Not taking care of your cat’s teeth can also result in tooth decay, infection, and inflammation in the mouth. All of which can be extremely painful for your cat.

Do indoor cats need their teeth cleaned?

In fact, it’s super important because it helps prevent dental disease in cats. At-home care is not enough. Your pet also needs professional cat dental cleanings.

Is dental treatment necessary for cats?

Teeth are important and, just like people, your cat will benefit from regular dental care. Teeth that are bad and heavily coated in plaque (containing bacteria) are a potential source of infection of other parts of the body. It can also make it painful to eat, spoiling your pet’s appetite.

Why is cat teeth cleaning so expensive?

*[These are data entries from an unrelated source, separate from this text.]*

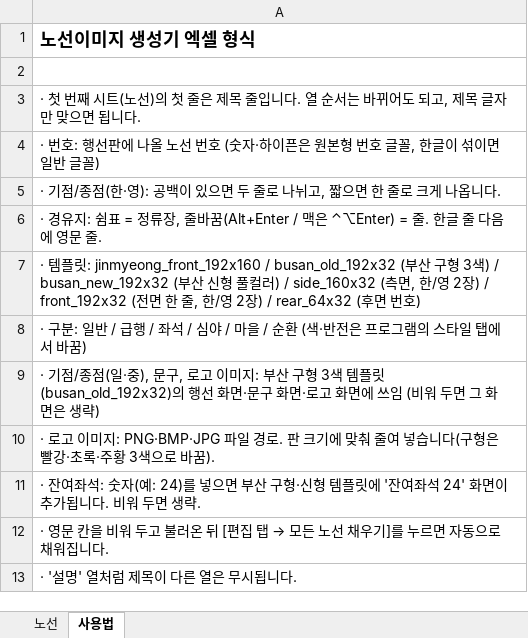
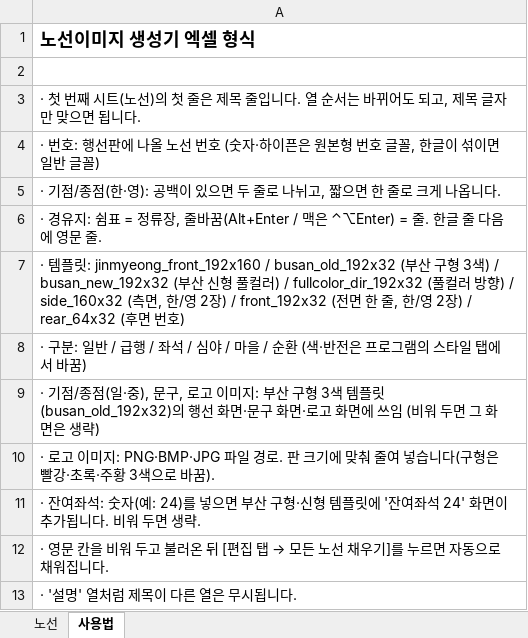
Before and after one commit to M32k/bus-sign-maker, an Excel workbook: samples/노선샘플.xlsx, sheet 사용법, drawn as a sheet; values as stored, in another font and other column widths than the file's, no borders; the diff names each change by its address in the sheet, - before the commit and + after, or states it on an @@ line.

```diff
--- a/samples/노선샘플.xlsx (sheet 사용법)
+++ b/samples/노선샘플.xlsx (sheet 사용법)
-A7: …컬러) / side_160x32 (측면…
+A7: …컬러) / fullcolor_dir_192x32 (풀컬러 방향) / side_160x32 (측면…
```
Also changed, not shown: sheet 노선, 26 other files.
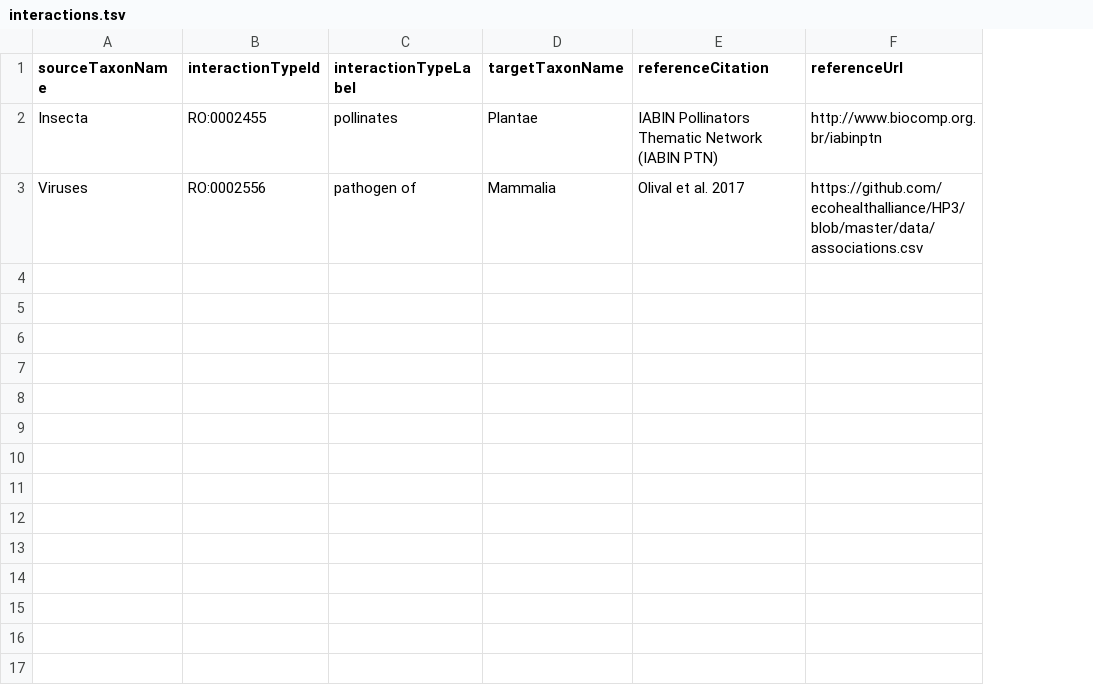
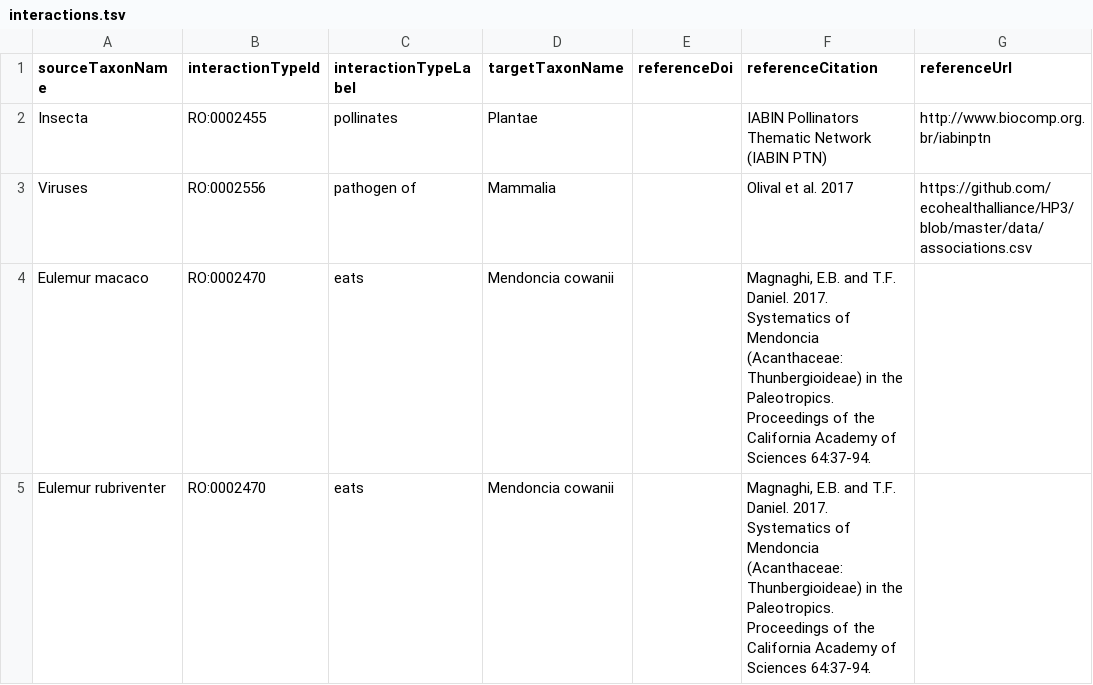
Before and after one commit to globalbioticinteractions/species-interaction-dataset-inventory, a TSV file: interactions.tsv, drawn as a sheet; the diff names each change by its address in the sheet, - before the commit and + after, or states it on an @@ line.

Commit message:
added summary interactions for Magnaghi and Daniel 2017

```diff
--- a/interactions.tsv
+++ b/interactions.tsv
+column E (referenceDoi), empty
+row 4: Eulemur macaco | RO:0002470 | eats | Mendoncia cowanii |  | Magnaghi, E.B. and T.F. Daniel. 2017. Systematics of Mendoncia (Acanthaceae: Thunbergioideae) in the Paleotropics. Proceedings of the California Academy of Sciences 64:37-94.
+row 5: Eulemur rubriventer | RO:0002470 | eats | Mendoncia cowanii |  | Magnaghi, E.B. and T.F. Daniel. 2017. Systematics of Mendoncia (Acanthaceae: Thunbergioideae) in the Paleotropics. Proceedings of the California Academy of Sciences 64:37-94.
```
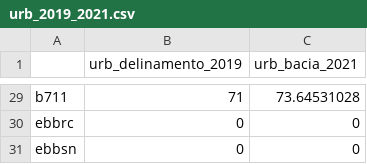
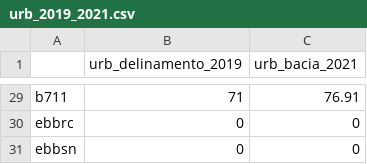
Before and after one commit to RodolfoPelinson/Urban_fish_assemblages, a CSV file: urb_2019_2021.csv, drawn as a sheet; only a part is shown, gaps mark what is left out; the diff covers the shown part only.

```diff
--- a/urb_2019_2021.csv
+++ b/urb_2019_2021.csv
@@ -29,2 +29,2 @@
-"b711",71,73.64531028
+"b711",71,76.91
 "ebbrc",0,0
```
Also changed, not shown: 22 edited cells elsewhere in this file, 47 other files.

Yes, feline dental costs more than human ones, due to the need for anesthesia; but the trade-off is that your cat may be able to have all her problems addressed at once, at a much lower total cost than would be the case for a human, with the added convenience of fewer visits.